There is little I can say about Ricky Gervaise without falling into the category of being uncharitable. Suffice it to say, he is definitely among the UK media elite among which it is almost obligatory to be atheist. Religion in the UK (well, for English anyway) is more of a cultural/nostaligic/nationalistic thing, essentially devoid of any spirituality. These seeds were sewn 500 years ago, so today’s widespread atheism is really the next logical progression in the UK.
As someone who was brought up in a Catholic and an Orthodox country where religion was simply a visible part of every day life, I found it incredibly odd at how “godless” the UK had become when I lived there. In 2003 they even got to the point where you could not have any mention of “Merry Christmas” in public. The last straw came when they banned crucifixes from chapels, as well as nurses, students and teachers wearing them…even in Catholic schools.
Two relevant pieces of news; 1) the English are dying out, so in 100 years this will all be a non-issue 2) Christopher Hitchens has terminal cancer, so it will be interesting if England’s favorite atheist remains so in the coming months.
On the other hand, I’d say there are some real signs of hope in the English Church as well, starting with the new ordinariate and the Holy Father’s upcoming visit. And the catalogue of English saints (among whom are many very impressive Jesuit martyrs) is quite impressive. Perhaps the future will hold more Newmans, Campions, and Mores…
You raise some very important issues that I continually encounter when teaching adults. In fact, I have come to see that, for many of us, the following Koan applies: “a fish is the last one to recognize water.”
One quick question, what do you mean when you write: “Our faith teaches us that God doesn’t just have something to do with reality, but that he is reality itself.”?
I had in mind something like St. Thomas’ point about God’s total transcendence of the universe.

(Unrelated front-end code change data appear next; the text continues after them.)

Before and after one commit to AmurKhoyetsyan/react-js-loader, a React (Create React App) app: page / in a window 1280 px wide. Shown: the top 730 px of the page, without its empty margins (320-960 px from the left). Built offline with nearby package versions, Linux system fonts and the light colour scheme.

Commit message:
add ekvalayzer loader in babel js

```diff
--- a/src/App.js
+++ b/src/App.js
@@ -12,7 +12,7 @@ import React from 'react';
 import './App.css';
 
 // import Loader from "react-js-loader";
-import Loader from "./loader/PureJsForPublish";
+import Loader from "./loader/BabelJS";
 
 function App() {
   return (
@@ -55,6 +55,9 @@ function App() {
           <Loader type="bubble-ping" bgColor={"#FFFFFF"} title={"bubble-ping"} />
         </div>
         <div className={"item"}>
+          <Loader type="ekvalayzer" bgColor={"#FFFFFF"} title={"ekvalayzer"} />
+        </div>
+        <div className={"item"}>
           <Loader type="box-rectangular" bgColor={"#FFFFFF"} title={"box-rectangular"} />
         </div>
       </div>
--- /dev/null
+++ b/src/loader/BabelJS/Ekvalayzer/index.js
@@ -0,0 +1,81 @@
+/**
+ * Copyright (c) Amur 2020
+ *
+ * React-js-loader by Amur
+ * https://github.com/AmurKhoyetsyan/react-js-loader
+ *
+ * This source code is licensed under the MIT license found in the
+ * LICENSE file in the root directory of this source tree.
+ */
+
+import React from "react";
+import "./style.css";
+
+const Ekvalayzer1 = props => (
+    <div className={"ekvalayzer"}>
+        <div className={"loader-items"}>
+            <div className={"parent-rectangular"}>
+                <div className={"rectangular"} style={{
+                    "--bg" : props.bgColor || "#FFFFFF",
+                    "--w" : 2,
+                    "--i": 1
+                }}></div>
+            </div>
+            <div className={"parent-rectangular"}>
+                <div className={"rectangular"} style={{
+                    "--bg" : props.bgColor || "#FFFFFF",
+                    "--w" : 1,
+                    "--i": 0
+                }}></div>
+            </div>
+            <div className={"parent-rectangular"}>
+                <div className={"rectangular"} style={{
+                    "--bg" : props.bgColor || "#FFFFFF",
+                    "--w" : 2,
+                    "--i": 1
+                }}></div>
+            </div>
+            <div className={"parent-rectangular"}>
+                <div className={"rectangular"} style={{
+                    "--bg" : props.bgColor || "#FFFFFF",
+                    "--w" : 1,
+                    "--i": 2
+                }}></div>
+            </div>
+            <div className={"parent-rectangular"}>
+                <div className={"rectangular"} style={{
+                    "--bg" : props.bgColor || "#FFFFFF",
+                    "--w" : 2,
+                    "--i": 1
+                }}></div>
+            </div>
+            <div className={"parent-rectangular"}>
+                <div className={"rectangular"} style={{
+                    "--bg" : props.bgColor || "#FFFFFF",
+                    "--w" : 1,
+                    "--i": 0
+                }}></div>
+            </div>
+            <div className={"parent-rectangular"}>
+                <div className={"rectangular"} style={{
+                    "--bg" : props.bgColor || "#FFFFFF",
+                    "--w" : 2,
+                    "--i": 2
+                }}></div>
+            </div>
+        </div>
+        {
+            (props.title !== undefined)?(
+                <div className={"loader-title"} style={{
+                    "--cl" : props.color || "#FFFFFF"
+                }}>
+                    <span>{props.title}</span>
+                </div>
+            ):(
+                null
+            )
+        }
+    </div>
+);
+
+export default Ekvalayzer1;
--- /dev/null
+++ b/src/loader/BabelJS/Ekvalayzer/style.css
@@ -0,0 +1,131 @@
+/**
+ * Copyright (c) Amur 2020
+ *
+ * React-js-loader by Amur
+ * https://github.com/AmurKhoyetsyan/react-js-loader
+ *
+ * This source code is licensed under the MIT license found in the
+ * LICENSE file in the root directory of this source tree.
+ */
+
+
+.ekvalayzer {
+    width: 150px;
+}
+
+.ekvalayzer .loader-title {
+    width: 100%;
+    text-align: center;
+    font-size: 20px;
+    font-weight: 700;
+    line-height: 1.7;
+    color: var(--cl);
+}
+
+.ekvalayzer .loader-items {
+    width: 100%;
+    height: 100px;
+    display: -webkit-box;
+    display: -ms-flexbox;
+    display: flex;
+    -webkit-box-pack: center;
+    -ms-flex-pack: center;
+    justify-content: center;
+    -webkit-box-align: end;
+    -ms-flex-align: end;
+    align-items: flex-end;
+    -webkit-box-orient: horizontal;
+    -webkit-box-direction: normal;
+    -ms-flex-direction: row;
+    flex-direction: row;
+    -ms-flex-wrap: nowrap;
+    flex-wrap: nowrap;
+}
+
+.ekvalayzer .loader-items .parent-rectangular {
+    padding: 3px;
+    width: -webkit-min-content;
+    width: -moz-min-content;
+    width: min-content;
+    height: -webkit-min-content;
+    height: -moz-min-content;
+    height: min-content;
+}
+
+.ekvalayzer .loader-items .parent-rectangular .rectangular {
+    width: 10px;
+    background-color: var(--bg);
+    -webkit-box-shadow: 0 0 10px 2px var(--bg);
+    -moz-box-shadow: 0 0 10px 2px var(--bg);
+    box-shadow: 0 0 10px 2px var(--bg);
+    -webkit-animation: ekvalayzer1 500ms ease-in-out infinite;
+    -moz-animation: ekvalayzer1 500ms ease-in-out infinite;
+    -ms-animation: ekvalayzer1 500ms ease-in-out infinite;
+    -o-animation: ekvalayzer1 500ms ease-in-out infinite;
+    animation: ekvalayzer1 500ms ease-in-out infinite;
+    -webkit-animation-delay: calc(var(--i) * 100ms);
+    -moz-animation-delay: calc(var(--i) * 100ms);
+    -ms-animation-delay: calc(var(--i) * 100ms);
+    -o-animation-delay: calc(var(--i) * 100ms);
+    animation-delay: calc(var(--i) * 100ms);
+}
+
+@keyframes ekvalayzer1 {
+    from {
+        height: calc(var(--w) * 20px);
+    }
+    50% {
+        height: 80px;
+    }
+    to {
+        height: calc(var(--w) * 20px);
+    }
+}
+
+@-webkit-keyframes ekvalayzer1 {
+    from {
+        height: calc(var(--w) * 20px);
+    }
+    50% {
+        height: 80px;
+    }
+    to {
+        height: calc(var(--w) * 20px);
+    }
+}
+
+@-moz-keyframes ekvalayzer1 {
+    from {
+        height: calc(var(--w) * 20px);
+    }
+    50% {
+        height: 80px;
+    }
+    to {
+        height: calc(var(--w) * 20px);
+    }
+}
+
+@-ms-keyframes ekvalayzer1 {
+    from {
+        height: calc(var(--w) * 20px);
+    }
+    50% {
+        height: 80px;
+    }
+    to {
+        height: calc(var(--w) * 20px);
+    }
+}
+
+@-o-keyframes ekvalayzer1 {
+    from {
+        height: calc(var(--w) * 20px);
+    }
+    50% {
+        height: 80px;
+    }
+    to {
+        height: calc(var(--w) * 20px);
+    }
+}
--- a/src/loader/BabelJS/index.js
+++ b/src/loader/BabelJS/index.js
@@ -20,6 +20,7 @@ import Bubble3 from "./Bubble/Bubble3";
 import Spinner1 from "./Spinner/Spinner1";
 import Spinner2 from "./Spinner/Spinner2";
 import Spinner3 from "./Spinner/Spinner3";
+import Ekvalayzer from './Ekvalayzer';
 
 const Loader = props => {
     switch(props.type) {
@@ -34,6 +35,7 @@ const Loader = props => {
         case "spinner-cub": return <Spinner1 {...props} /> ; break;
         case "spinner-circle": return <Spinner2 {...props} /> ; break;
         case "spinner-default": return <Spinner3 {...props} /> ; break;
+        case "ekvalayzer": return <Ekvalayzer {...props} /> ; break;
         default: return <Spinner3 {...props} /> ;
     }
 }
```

He’s not just one very powerful being among other beings in the universe, but he’s Being itself. Admittedly, I’m putting the point with rather less philosophical precision than St. Thomas.
Ahhh…OK – sometimes my Buddhist training perks up and so I appreciate the clarification. Regarding precision, I find you to be precise, keep it up. Regarding the Angelic Doctor, thanks be to Christ that we’re not called to imitate him, I’d be in trouble if we were!
Anthony, I really enjoyed this blog and I think your point is important for people to consider. I feel as though the importance of religion in society is constantly decreasing until one day, like in this film, perhaps it won’t exist at all. Cities used to be built around churches and sinners were publicly disgraced but today the only time you see a full church is on Christmas day. Everyone has the right to believe what they want but I think public discrimination against religion is just wrong. I also hold this to be true with political elections, I have yet to see an ad that supports a candidate rather than bashes the opponent. Presidents especially are ridiculed for every decision they make. People need to realize that there is no such thing as a utopia and that every decision made will have supporters and protesters.
After reading your article I began to think that this film is symbolic of the Adam and Eve story. In this “utopia” everyone has the power to lie but no one does until the temptation is finally too much for someone to handle. From that point on, everyone else is affected. We are moving towards a world where everything is questioned and must be answered and if it can’t be, then it doesn’t exist. I am curious if you share some of the same opinions as me? Perhaps I am being too sinister but I find the lack of faith in today’s society frustrating.
I agree that the lack of faith in today’s society is frustrating, Steve. I think you’re right about discrimination against religion in the public sphere… sometimes people exclude people of faith in the name of “tolerance” but, in fact, by doing so end up being more intolerant themselves.
I hadn’t thought about the connection to Adam and Eve before, but it makes sense. The main difference is that in the movie only the main character learns how to lie, and none of the other characters do.